The Golden Tower

- During 20-25 seconds, the lift moves with nearly constant velocity to the highest point, about 60 m up. What forces act on you during this part of the ride?
- The graph below shows accelerometer and elevation data for the ride.
- At the top, you have about 7-10 seconds to enjoy the view.
How far can you see from the top? Use Pythagoras theorem to work out how far away the horizon is when you are h = 60 m above sea level. Can you see Malmö? Landskrona? Ven? Roskilde? Elsinor?
- The downhill motion starts and you are "shot" down, accelerating nearly twice as fast as during free fall. What are the forces on you during this part of the ride?
- Use the accelerometer graph to draw an approximate graph over velocity and elevation as a function of time, and mark the different parts of the ride. Do you ever experience weightlessness?
- The fall lands on pressurized air, and a few up- and down bounces. During the first bounce, the accelerometer graph shows that you experience nearly 4g. What are the forces acting on you in that moment? What is your acceleration? Are there moments when the velocity is zero? At what times does the velocity have a maximum? Minimum (i.e. when is it most negative)?
- The diagram to the right show a graph of elevation versus velocity during the bounce. You can draw this type of grahs e.g. for pendulums and harmonic oscillators. If there were no energy losses, the resulting diagrams would instead be closed ellipses. In the graph to the right, both elevation and speed variations get smaller with every bounce, until the ride comes to a complete stop. Read more about Phase Portraits.

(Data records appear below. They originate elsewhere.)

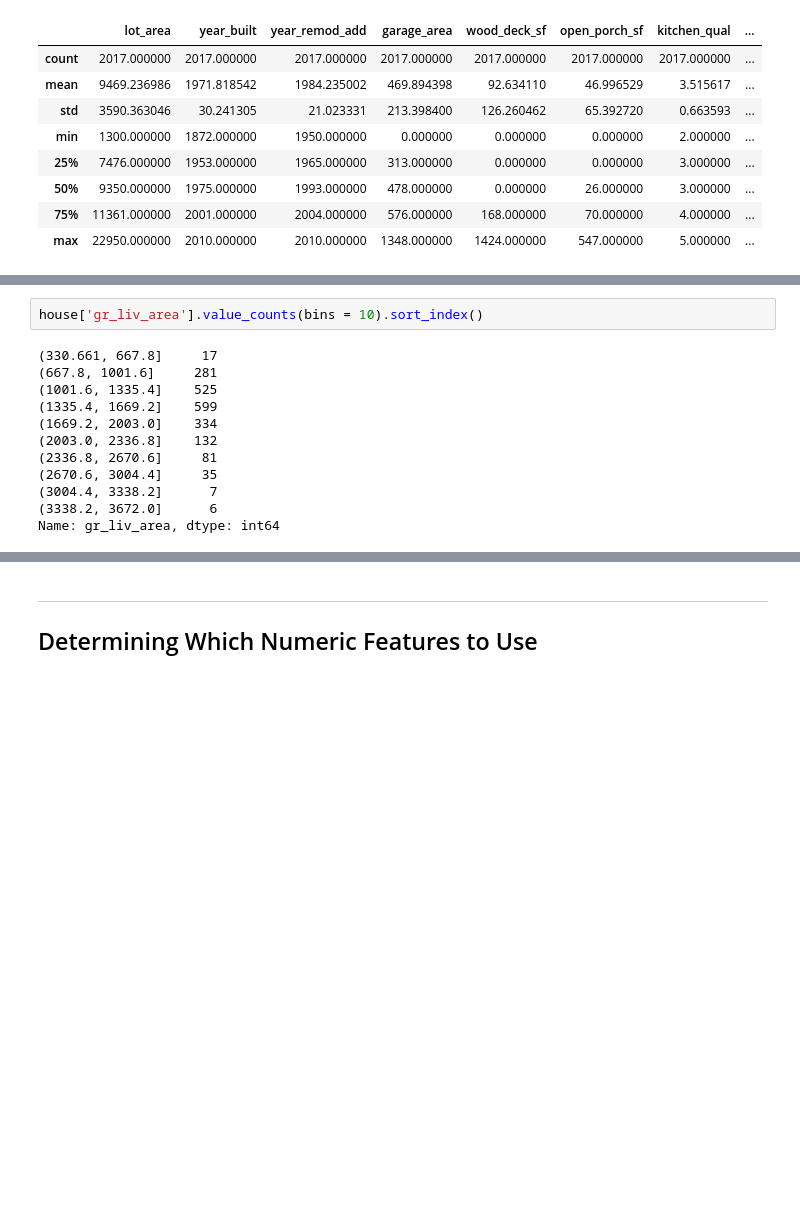
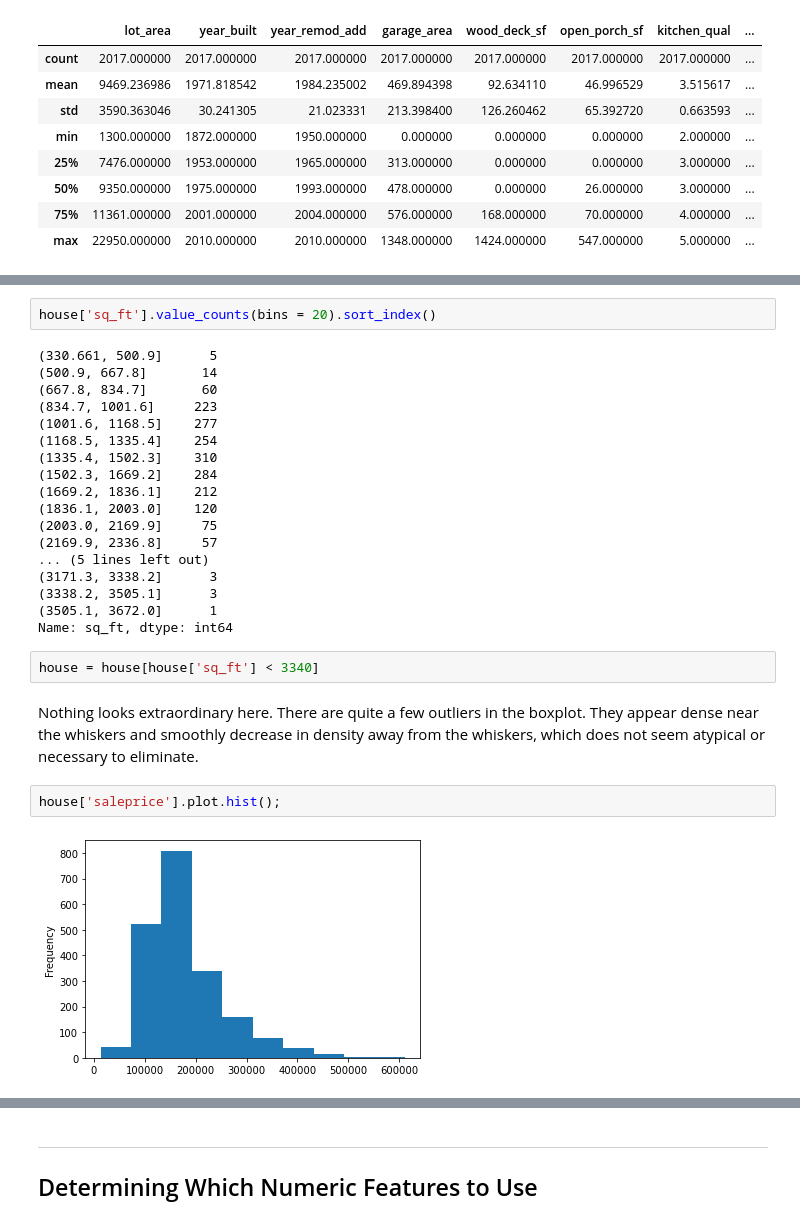
Before and after one commit to jguo052/Ames-Housing-Price-Regression, a Jupyter notebook: code/EDA.ipynb, the cells around one changed output, grey strips where cells are left out. Drawn from its saved outputs; the diff is of its cells as text; blank space fills up the shorter version.

```diff
--- a/code/EDA.ipynb
+++ b/code/EDA.ipynb
@@ -402,14 +377,28 @@ sns.boxplot(x = house['gr_liv_area'])
 # %%
-house['gr_liv_area'].value_counts(bins = 10).sort_index()
+house['sq_ft'].value_counts(bins = 20).sort_index()
 # %% [output]
-(330.661, 667.8]     17
-(667.8, 1001.6]     281
-(1001.6, 1335.4]    525
-(1335.4, 1669.2]    599
-(1669.2, 2003.0]    334
-(2003.0, 2336.8]    132
-(2336.8, 2670.6]     81
-(2670.6, 3004.4]     35
-(3004.4, 3338.2]      7
-(3338.2, 3672.0]      6
-Name: gr_liv_area, dtype: int64
+(330.661, 500.9]      5
+(500.9, 667.8]       14
+(667.8, 834.7]       60
+(834.7, 1001.6]     223
+(1001.6, 1168.5]    277
+(1168.5, 1335.4]    254
+(1335.4, 1502.3]    310
+(1502.3, 1669.2]    284
+(1669.2, 1836.1]    212
+(1836.1, 2003.0]    120
+(2003.0, 2169.9]     75
+(2169.9, 2336.8]     57
+... (5 lines left out)
+(3171.3, 3338.2]      3
+(3338.2, 3505.1]      3
+(3505.1, 3672.0]      1
+Name: sq_ft, dtype: int64
+# %%
+house = house[house['sq_ft'] < 3340]
+# %% [markdown]
+Nothing looks extraordinary here. There are quite a few outliers in the boxplot. They appear dense near the whiskers and smoothly decrease in density away from the whiskers, which does not seem atypical or necessary to eliminate.
+# %%
+house['saleprice'].plot.hist();
+# %% [output]
+[figure, added]
```
Also changed, not shown: parts of 82 cells of this notebook, 2 other files.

To draw these and other graphs: Download the data, which can be used e.g. in spreadsheet programs or in matlab. You may want to look closer at acceleration and velocity during the start of the ride, or as you are shot down. You may have to make small adjustment to the acceleration data to ensure that the velocity approaches zero at the end of the ride. How large is the adjustment? How does it compare to the uncertainty in the data? (Data sheet for the sensor)

You may also compare the results for this ride to other Turbo Drop rides, such as Höjdskräcken at Liseberg

http://physics.gu.se/LISEBERG/tivoli/, April 2010

Ann-Marie Pendrill,